of the job) are much more than their salaries, so the whole expense is
probably twenty or thirty percent.
- b. Discourage industry.
- i. Obvious if it is a domestic industry that is taxed,
- ii. If we tax import goods, since they are what producers
get in exchange for producing export goods, we make producing export goods
less attractive, so they produce fewer of them.
- iii. More generally, the taxes force the direction of
national industry in a different way than it would have naturally run.
c. Smuggling results in forfeitures and other penalties,
which ruin the smuggler
- i. Who, it is true, is breaking the law, but ...

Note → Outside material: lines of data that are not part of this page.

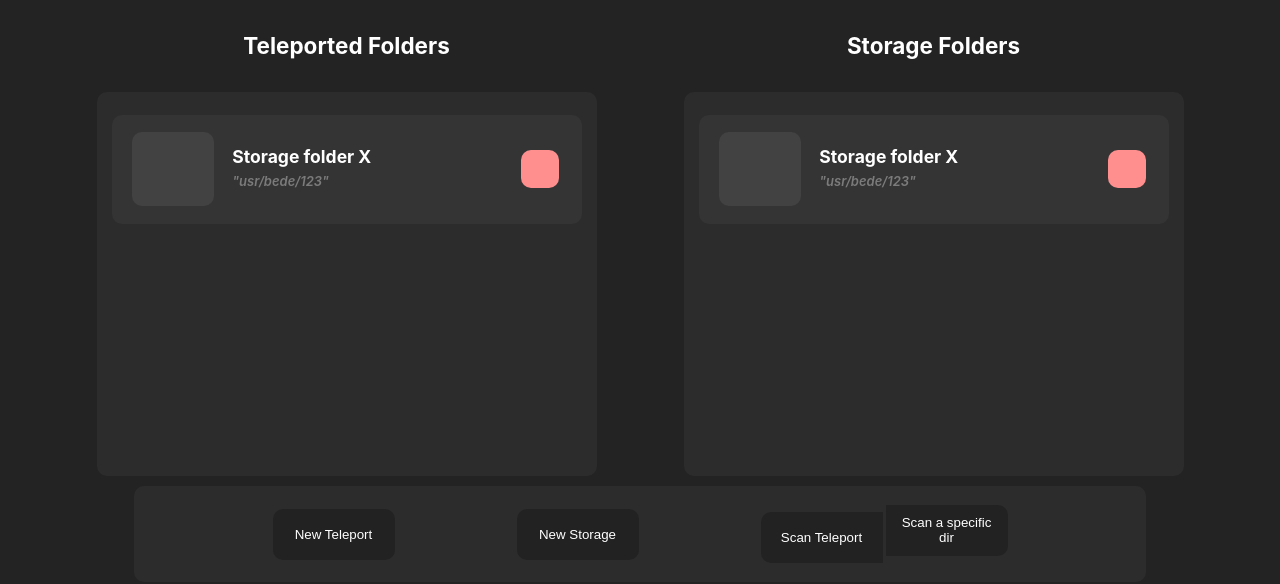
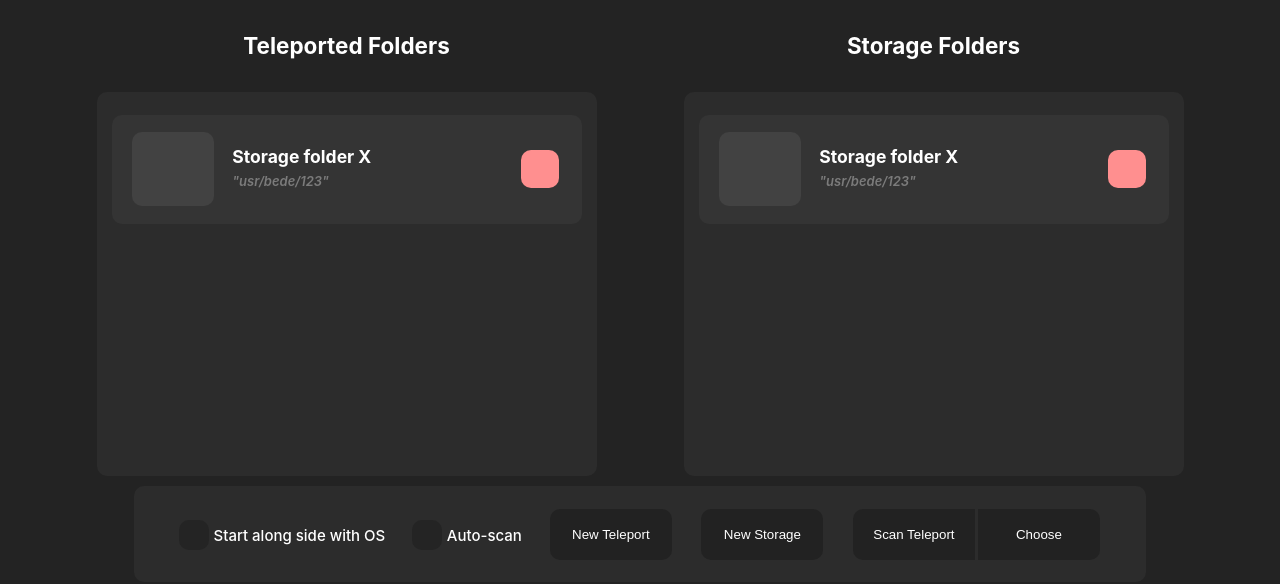
Before and after one commit to surtr1st/tereporto, a Vue app: page / in a window 1280 px wide. Shown: the top 584 px of the page. Built offline with nearby package versions, Linux system fonts and the light colour scheme.

Commit message:
add checkbox and arrange to functional

```diff
--- a/src/App.vue
+++ b/src/App.vue
@@ -1,6 +1,7 @@
 <script setup lang="ts">
 import Button from './components/Button.vue';
 import ButtonGroup from './components/ButtonGroup.vue';
+import Checkbox from './components/Checkbox.vue';
 import Descriptive from './components/Descriptive.vue';
 import FunctionalPanel from './components/FunctionalPanel.vue';
 import Grid from './components/Grid.vue';
@@ -57,6 +58,8 @@ import TitleHeader from './components/TitleHeader.vue';
     </GridItem>
     <GridItem position="footer">
       <FunctionalPanel>
+        <Checkbox label="Start along side with OS" />
+        <Checkbox label="Auto-scan" />
         <Button
           label="New Teleport"
           color="darker"
@@ -76,7 +79,7 @@ import TitleHeader from './components/TitleHeader.vue';
             larger
           />
           <Button
-            label="Scan a specific dir"
+            label="Choose"
             color="darker"
             larger
           />
--- a/src/components/Checkbox.vue
+++ b/src/components/Checkbox.vue
@@ -1,5 +1,90 @@
-<script setup lang="ts"></script>
+<script setup lang="ts">
+interface ICheckbox {
+  label?: string;
+  checked?: boolean;
+}
+defineProps<ICheckbox>();
+</script>
 
-<template></template>
+<template>
+  <label class="tp__checkbox-label">
+    {{ label }}
+    <input
+      type="checkbox"
+      :checked="checked"
+    />
+    <span class="tp__checkmark"></span>
+  </label>
+</template>
 
-<style scoped></style>
+<style scoped>
+.tp__checkbox-label {
+  display: block;
+  position: relative;
+  padding-top: 3.5px;
+  padding-left: 35px;
+  cursor: pointer;
+  font-size: 15px;
+  font-weight: 500;
+  -webkit-user-select: none;
+  -moz-user-select: none;
+  -ms-user-select: none;
+  user-select: none;
+  background: inherit;
+}
+
+/* Hide the browser's default checkbox */
+.tp__checkbox-label input {
+  position: absolute;
+  opacity: 0;
+  cursor: pointer;
+  height: 0;
+  width: 0;
+}
+
+/* Create a custom checkbox */
+.tp__checkmark {
+  position: absolute;
+  top: 0;
+  left: 0;
+  height: 30px;
+  width: 30px;
+  border-radius: 10px;
+  background: var(--darker-neutral);
+}
+
+/* On mouse-over, add a grey background color */
+.tp__checkbox-label:hover input ~ .tp__checkmark {
+  background: var(--light-neutral-gray);
+}
+
+/* When the checkbox is checked, add a blue background */
+.tp__checkbox-label input:checked ~ .tp__checkmark {
+  background-color: #4f42ff;
+}
+
+/* Create the checkmark/indicator (hidden when not checked) */
+.tp__checkmark:after {
+  content: '';
+  position: absolute;
+  display: none;
+}
+
+/* Show the checkmark when checked */
+.tp__checkbox-label input:checked ~ .tp__checkmark:after {
+  display: block;
+}
+
+/* Style the checkmark/indicator */
+.tp__checkbox-label .tp__checkmark:after {
+  left: 11px;
+  top: 7px;
+  width: 5px;
+  height: 10px;
+  border: solid white;
+  border-width: 0 3px 3px 0;
+  -webkit-transform: rotate(45deg);
+  -ms-transform: rotate(45deg);
+  transform: rotate(45deg);
+}
+</style>
--- a/src/styles.css
+++ b/src/styles.css
@@ -13,6 +13,7 @@
   --light-neutral-gray: #343434;
   --lighter-neutral-gray: #424242;
   --darker-neutral-gray: #232323;
+  --darker-neutral: #242424;
   --danger-color: #FF8F8F;
   --light-danger-color: #ffa7a7;
 }
```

- ii. A law that does not follow from natural justice,
so he may well be a good person.
- iii. And practically everyone is willing to smuggle when
he is sure he can get away with it.
- iv. And to claim scruples about buying smuggled goods
would in most countries be considered hypocrisy, and make the person claiming
it suspecedt of being a knave.
- v. When Smith became a commissioner of the customs, he
wrote one of his friends a letter saying that after checking the list of
commodities that could not be legally imported he had concluded that practically
everything he was wearing was illegal, and had destroyed his lace, etc.
- vi. He suggested that his friend avoid checking over
the list, for fear of having to do the same thing.
d. Expose the dealers in taxable commodities to harassment
by tax collection, vexation, trouble, ...
G. Smith argues that although the English system of taxation
is pretty bad, the taxation of most other countries is much worse, and
- H. Taxes on consumable commodities may be collected either
- 1. Government employees, in which case the revenue varies
year by year according to how much comes in, or ...
- 2. tax farmers, who agree to pay a fixed amount per year
in exchange for being permitted to collect the tax.
- 3. The latter is a mistake, because
- a. The farmer must make a profit on his advanced capital.
(But this is balanced by his paying earlier than he collects, which is
why he must make a profit on his capital)
- b. He must get paid for his expertise, work, etc.--but
so must the government tax collector. Hasn't Smith already answered these
arguments in his defense of the inland corn merchant some time back?
- c. But Smith thinks the competition for tax farming is
inadequate, due to the huge amount of capital (or credit) required, hence
tax farmers get overcompensated.
- d. And because the tax farmers are oppressive tax collectors,
since once their contract is over they don't care what condition the country
- e. And they lobby for more and more severe laws to force
people to pay taxes.
I. Smith discusses how to reform other countries' taxation
- 1. And observes that France, although richer in towns
etc. than Britain, collects only about half the per capita tax
- 2. And yet the French are much more oppressed by taxes
than the British.
J. He points out that when a country is sufficiently desperate,
and has imposed all the proper taxes, it may have to impose improper ones.
- 1. For example a country that had to spend a lot on warfare
to defend itself, or ...
- 2. Holland and Zealand, which are largely below sea level
and so have to spend a lot to simply stay in existence (dike repairs etc.).
- 3. They survive in part because the great mercantile
families have a share in the government and are therefore willing to stay
in the country even though their capital brings them less, and prices are
higher, than elsewhere.
- 4. If Holland should lose its republican form of government,
the capital would flee and the economy collapse.
Back to Class
Back to Home